Writer: Stan Sakai
Director: Amy Draper
Composer: Joji Hirota
Reviewer: Cavelle Leigh
Usagi Yojimbo sells itself as the alternative Christmas family show, set in 17thcentury Japan. Contrary to a fat and jolly Santa shimmying down chimneys bearing gifts for young children, it tells the tale of mean, lean fighting machine Usagi Yojimbo, keen to follow in his late fathers footsteps by becoming the ultimate samurai warrior. It is based on an internationally acclaimed comic book series by Stan Sakai), very popular among its loyal and somewhat niche following.
From his humble roots, Usagi (Jonathan Raggett) who one may have neglected to mention is a rabbit, goes on to become a protégé to the older though not necessarily wiser Sensai (Dai Tabuchi). Not so much his mentee as his slave, Usagi comes to resent his master, so much so that one day, despite himself, he defeats him in battle.
We see Usagi and his childhood friends Mariko (Haruka Kuroda) and Kenichi (Siu Hun Li) as they evolve from playmates to playdates, from friends to foes. Anime is appreciated because unlike much 2-D animation, it isn’t afraid of addressing adult themes, nor consequently does it wrap children in cotton-wool for longer than it perhaps should. It is admirable and desirable to protect a child’s innocence but not for so long that they can no longer deal with the too often harsh realities of life. However perhaps it is a little lenient to classify this somewhat violent production, its Samurai theme in particular, as suitable for ages 7+.
One assumed with a running time of 90 minutes, it would have a half way interval. Perhaps because of its young audience it didn’t, because once they stopped paying attention, they wouldn’t return. After all it was overly script heavy and visually mediocre for a show expected to sustain an entire family for an hour and a halfwithout a respite.
For those children with the attention span to see it through, some longer than the adults, a fable emerged. It showed that old friendships die hard, and that for some, more than accolade or glory, they really are worth fighting for. The story, and the moral to be garnered from it, is worth its salt but certainly a much shorter running time and more varied visuals are necessary. To its credit, the music was authentic and non-obtrusive composed by Joji Hirota, a native of Japan.

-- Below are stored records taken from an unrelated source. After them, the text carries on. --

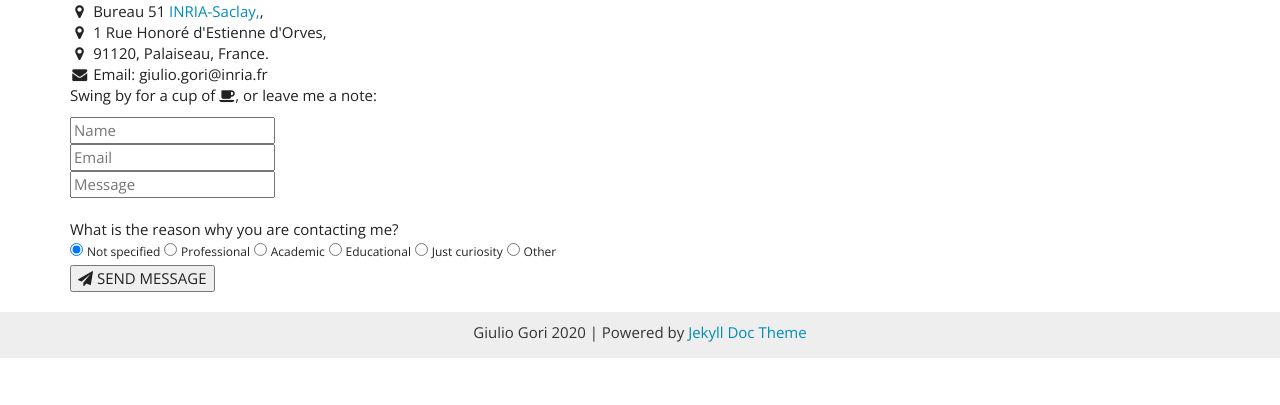
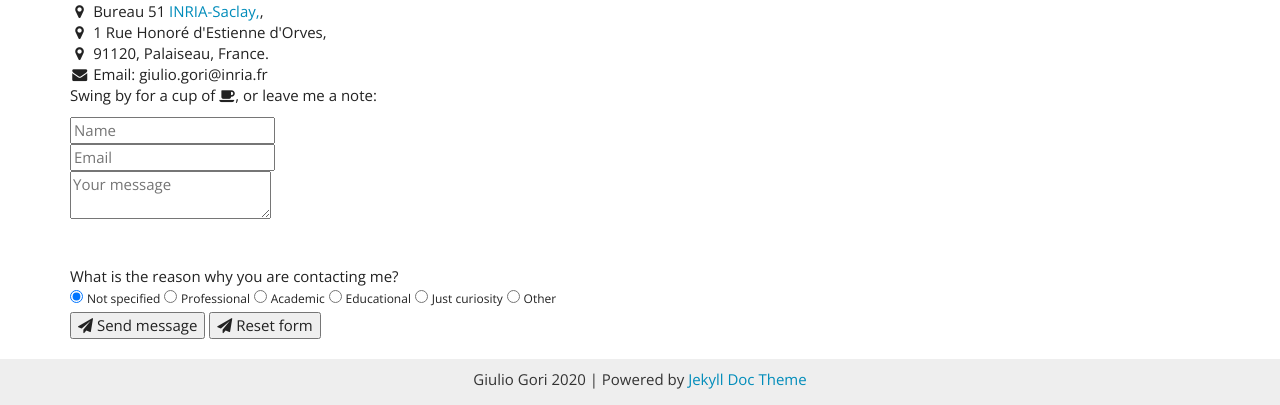
Before and after one commit to LaSerpe/LaSerpe.github.io, a Jekyll site: the page built from index.html, in a window 1280 px wide and 900 px high, scrolled down 2294 px, cut to the strip 495-900 px from the top of the window. Built offline with Jekyll 4.4.1, drawn with Linux system fonts in a browser that asks for light colours; nearby versions of some CDN libraries; library files that are not in the unit come from our copies; before the commit the page ends 3147 px from its top, so only the background shows below that.

Commit message:
update contact form

```diff
--- a/index.html
+++ b/index.html
@@ -194,7 +194,7 @@ layout: default
           <input class="w3-input w3-border" type="email" name="_replyto" placeholder="Email" required name="Email">
         </div>
         <div>
-          <input class="w3-input w3-border" type="text" placeholder="Message" required name="Message">
+        	<textarea class="w3-input w3-border" type="text" size="50" placeholder="Your message" equired name="Message"></textarea><br><br>
         </div>
         <br>
 
@@ -214,8 +214,12 @@ layout: default
 		<br>
 
         <button class="w3-button w3-black w3-right w3-section" type="submit" value="Send">
-          <i class="fa fa-paper-plane"></i> SEND MESSAGE
+          <i class="fa fa-paper-plane"></i> Send message
         </button>
+        <button class="w3-button w3-black w3-right w3-section" type="reset" value="Clear form">
+          <i class="fa fa-paper-plane"></i> Reset form
+        </button>
+
         <br>
 
 
```
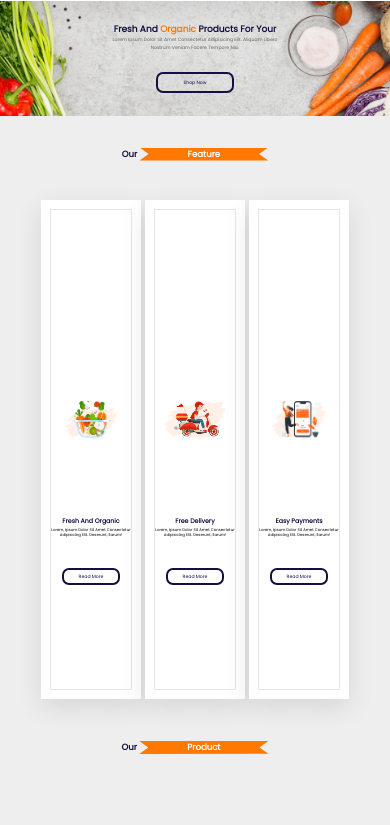
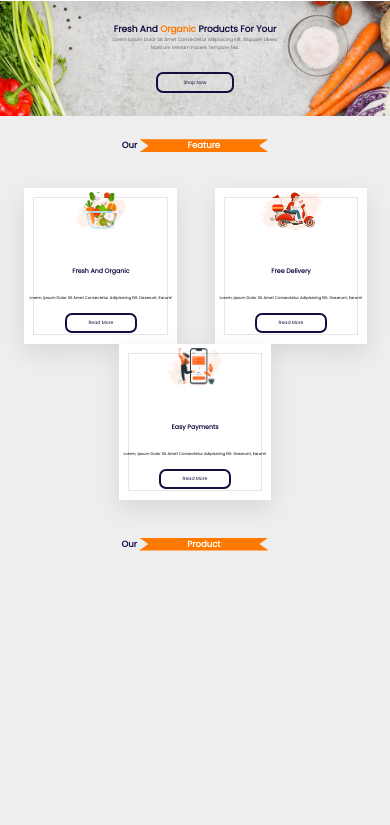
Before and after one commit to Emmanueluma/groco, a plain HTML site: page index.html in a window 390 px wide. Shown: the part 19-844 px from the top of the page. Drawn offline with Linux system fonts and the light colour scheme; a web font is replaced by a local one.

Commit message:
6th (still on media)

```diff
--- a/index.html
+++ b/index.html
@@ -124,7 +124,7 @@
         <section class="feature" id="feature">
             <h1>our <span>feature</span></h1>
             <div class="container">
-                <section class="box">
+                <section class="box box1">
                     <div class="div1">
                         <img src="image/image/feature-img-1.png" alt="some vegetable in a glass bowl">
                     </div>
@@ -134,7 +134,7 @@
                         <a href="#">read more</a>
                     </div>
                 </section>
-                <section class="box">
+                <section class="box box2">
                     <div class="div1">
                         <img src="image/image/feature-img-2.png" alt="a good looking delivery man on a bike">
                     </div>
@@ -144,7 +144,7 @@
                         <a href="#">read more</a>
                     </div>
                 </section>
-                <section class="box">
+                <section class="box box3">
                     <div class="div1">
                         <img src="image/image/feature-img-3.png" alt="an excited lady with a happy transation on her phone">
                     </div>
--- a/styles.css
+++ b/styles.css
@@ -790,6 +790,9 @@ footer .container section.four a {
     font-size: 1vw;
     transition: all .3s linear;
 }
+footer .container section.four p {
+    font-size: 1.2vw;
+}
 footer .container section.four a:hover {
     color: #fff;
     background-color: var(--orange);
@@ -807,4 +810,30 @@ footer .container section.four div.main {
     header .nav section.icons section.icon0{
         display: flex;
     }
+    main section.feature {
+        height:100vw;
+    }
+    main section.feature div {
+        flex-direction: row;
+        padding: 1vw;
+        width: 100%;
+        height: 100%;
+        align-items: flex-start;
+        flex-wrap: wrap;
+    }
+    main section.feature div section.box1 {
+        margin-left: .5vw;
+    }
+    main section.feature div section {
+        display: flex;
+        justify-content: flex-start;
+        width: 40%;
+        height: 40vw;
+    }
+    main section.feature div section div.div1 {
+        display: flex;
+        justify-content: center;
+        align-items: center;
+    }
+
 }
```
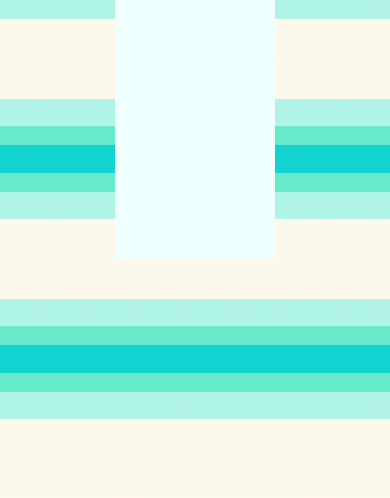
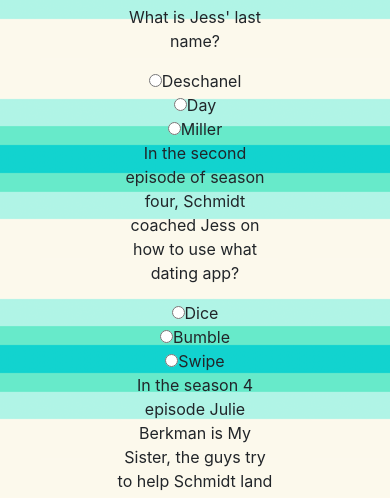
Before and after one commit to brookeguarienti/TriviaGame, a plain HTML site: page index.html in a window 390 px wide. Both pictures are taken after a click on the button "Start". Shown: the part 341-839 px from the top of the page. Drawn offline with nearby package versions, Linux system fonts and the light colour scheme.

Commit message:
completed javascript and jquery code - now functional.

```diff
--- a/assets/css/style.css
+++ b/assets/css/style.css
@@ -4,8 +4,12 @@
 }
 
 .content-wrapper {
-    background-color: azure;
-    margin: 100px 100px 100px;
+    /* background-color: azure; */
+    margin: 100px 100px auto;
     text-align: center;
     height: 500px;
 }
+
+/* p.bold {
+    margin: 50px 50px 50x;
+} */
--- a/assets/javascript/app.js
+++ b/assets/javascript/app.js
@@ -1,20 +1,67 @@
 $(document).ready(function () {
-    // function to start my game
-    // function to render my start button
-    // once the start button is clicked, start timer and render questions
-    // make each answer option clickable, but only one per question
-    // score function that counts up correct and incorrect answers
-
-    // variable to hold number of correct answers
-    var correctAnswers = 0;
-    // variable to hold number of incorrect answers
-    var incorrectAnswers = 0;
-    // variable to hold unanswered questions
-    var unanswered = 0;
     // variable to set timer to 30
     var countDown = 30;
     //  Variable that will hold our interval ID when we execute the "run" function
     var intervalId;
+    // questions, answer choices, and correct answer
+    var questions = [
+        {
+            question: "What is Jess' last name?",
+            choices: ["Deschanel", "Day", "Miller"],
+            correctAnswer: "Day",
+        },
+        {
+            question: "In the second episode of season four, Schmidt coached Jess on how to use what dating app?",
+            choices: ["Dice", "Bumble", "Swipe"],
+            correctAnswer: "Dice",
+        },
+        {
+            question: "In the season 4 episode Julie Berkman is My Sister, the guys try to help Schmidt land an account marketing what household product?",
+            choices: ["Paper towels", "Soap", "Sponges"],
+            correctAnswer: "Sponges",
+        },
+        {
+            question: "What musical instrument does Jess play?",
+            choices: ["Handbells", "Ukulele", "Harmonica"],
+            correctAnswer: "Handbells",
+        },
+        {
+            question: "In the series pilot, Jess moved in with three men. Which roommate left after the pilot and was replaced by Winston?",
+            choices: ["Jerry", "CeCe", "Coach"],
+            correctAnswer: "Coach",
+        },
+        {
+            question: "Where does Jess find the guy's roommate ad?",
+            choices: ["Facebook Marketplace", "Craigslist", "Newspaper"],
+            correctAnswer: "Craigslist",
+        },
+        {
+            question: "In what state did Jess grow up?",
+            choices: ["California", "Orgeon", "Kansas"],
+            correctAnswer: "Orgeon",
+        },
+        {
+            question: "Who played secretary when a landline phone was installed in the loft?",
+            choices: ["Winston", "Schmidt", "Nick"],
+            correctAnswer: "Nick",
+        },
+        {
+            question: " In season two, Jess dated a doctor played by David Walton. What was his name?",
+            choices: ["Sam", "Robby", "Spencer"],
+            correctAnswer: "Sam",
+        },
+        {
+            question: "What does Jess do for a living?",
+            choices: ["Meteorologist", "Teacher", "Nurse"],
+            correctAnswer: "Teacher",
+        },
+        {
+            question: "What is Schmidt deathly afraid of?",
+            choices: ["Mice", "Dogs", "Spiders"],
+            correctAnswer: "Spiders",
+        },
+    ]
+
 
 
     // function that brings about the start button
@@ -24,7 +71,6 @@
 
     // calling renderStart function
     renderStart();
-
 
     // function to start the timer
     function runClock() {
@@ -43,14 +89,55 @@
         if (countDown === 0) {
             //  then, run the stop function.
             stop();
-            //  Alert the user that time is up.
-            // alert("Time Up!");
-            // **** run function to bring about "All done! and correct/incorrect answers"
-            var div = $("#start").html(`<h3>All Done!</h3>`);
-            div.append("<h5>" + "Correct Answers: " + correctAnswers + "</h5>");
-            div.append("<h5>" + "Incorrect Answers: " + incorrectAnswers + "</h5>");
-            div.append("<h5>" + "Unanswered: " + unanswered + "</h5>");
+            // check the answers
+            checkAnswers();
         }
+    }
+    // function to check if answers are correct, incorrect, or unanswered
+    function checkAnswers() {
+        // stop();
+
+        // variables to hold correct, incorrect, and unaswered questions
+        var correctAnswers = 0;
+        var unanswered = 0;
+        var incorrectAnswers = 0;
+
+        // loop through questions array
+        for (var i = 0; i < questions.length; i++) {
+
+            // use :checked and val() method to check answer selected and set to variable checked
+            var checked = $("input[name =" + i + "]:checked").val();
+
+            // if user answer is equal to correct answer in questions array
+            if (checked === questions[i].correctAnswer) {
+
+                // then increase correctAnswers variable
+                correctAnswers++;
+
+                // then check if checked is "undefined"
+            } else if (typeof checked == "undefined") {
+                // then increase unanswered variable
+                unanswered++;
+
+                // last, check all else
+            } else {
+
+                // and increase incorrectAnswers variable
+                incorrectAnswers++;
+            }
+            // console.log variables to show what each variable is returning
+            console.log("correctanswer: " + questions[i].correctAnswer);
+            console.log("correctA " + correctAnswers);
+            console.log("incorrectA " + incorrectAnswers);
+            console.log("unansw " + unanswered);
+            console.log("index: " + i);
+            console.log("checked: " + checked);
+        }
+        // create div variable to grab the start tag, and replace with checkAnswers results
+        var div = $("#start").html(`<h3>All Done!</h3>`);
+        div.append("<h5>" + "Correct Answers: " + correctAnswers + "</h5>");
+        div.append("<h5>" + "Incorrect Answers: " + incorrectAnswers + "</h5>");
+        div.append("<h5>" + "Unanswered: " + unanswered + "</h5>");
     }
 
     // function to stop the timer
@@ -58,18 +145,25 @@
         // clears the intervalId
         clearInterval(intervalId);
     }
-
-    // function to render questions to the screen
-    // function renderQuestions() {
-
-    // }
-
     // This function handles events where the start button is clicked
     $("#start").on("click", function (event) {
         // Once the button is clicked, start timer
         runClock();
-        // Once the button is clicked, render questions
+        // variable to hold questions and options rendered
+        myQuestion = "";
+
+        // function to loop through questions array and display to screen
+        questions.forEach(function (obj, idx) {
+            // grab questions
+            myQuestion = myQuestion + "<p class='bold'>" + obj.question + "</p>";
+            // grab choices
+            obj.choices.forEach(function (choice) {
+                myQuestion = myQuestion + "<input type='radio' name = " + idx + " value= " + choice + ">" + choice + "<br />";
+            })
+        })
+        // appends myQuestion variable to screen
+        $("#myForm").append(myQuestion);
 
     });
 
-})
+});
--- a/index.html
+++ b/index.html
@@ -43,12 +43,20 @@
                 </div>
             </div>
 
+            <!-- Row 4 -->
+            <div class="row">
+                <!-- this holds questions -->
+                <div class="col-sm-12">
+                    <div id="questions"></div>
+                    <form action="" id="myForm"> </form>
+                </div>
+            </div>
         </div>
+    </div>
 
-
-        <!-- link to Javascript and jQuery -->
-        <script src="https://cdnjs.cloudflare.com/ajax/libs/jquery/3.2.1/jquery.min.js"></script>
-        <script src="assets/javascript/app.js"></script>
+    <!-- link to Javascript and jQuery -->
+    <script src="https://cdnjs.cloudflare.com/ajax/libs/jquery/3.2.1/jquery.min.js"></script>
+    <script src="assets/javascript/app.js"></script>
 
 </body>
 
```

Challenging it must have been to adapt such a comic book for the stage, but bravely the creative team gave it a shot. However, it may have been better executed outside of the festive season, with an older target audience, shorter running time and much more enticing set and costume design.
Runs until 4thJanuary 2015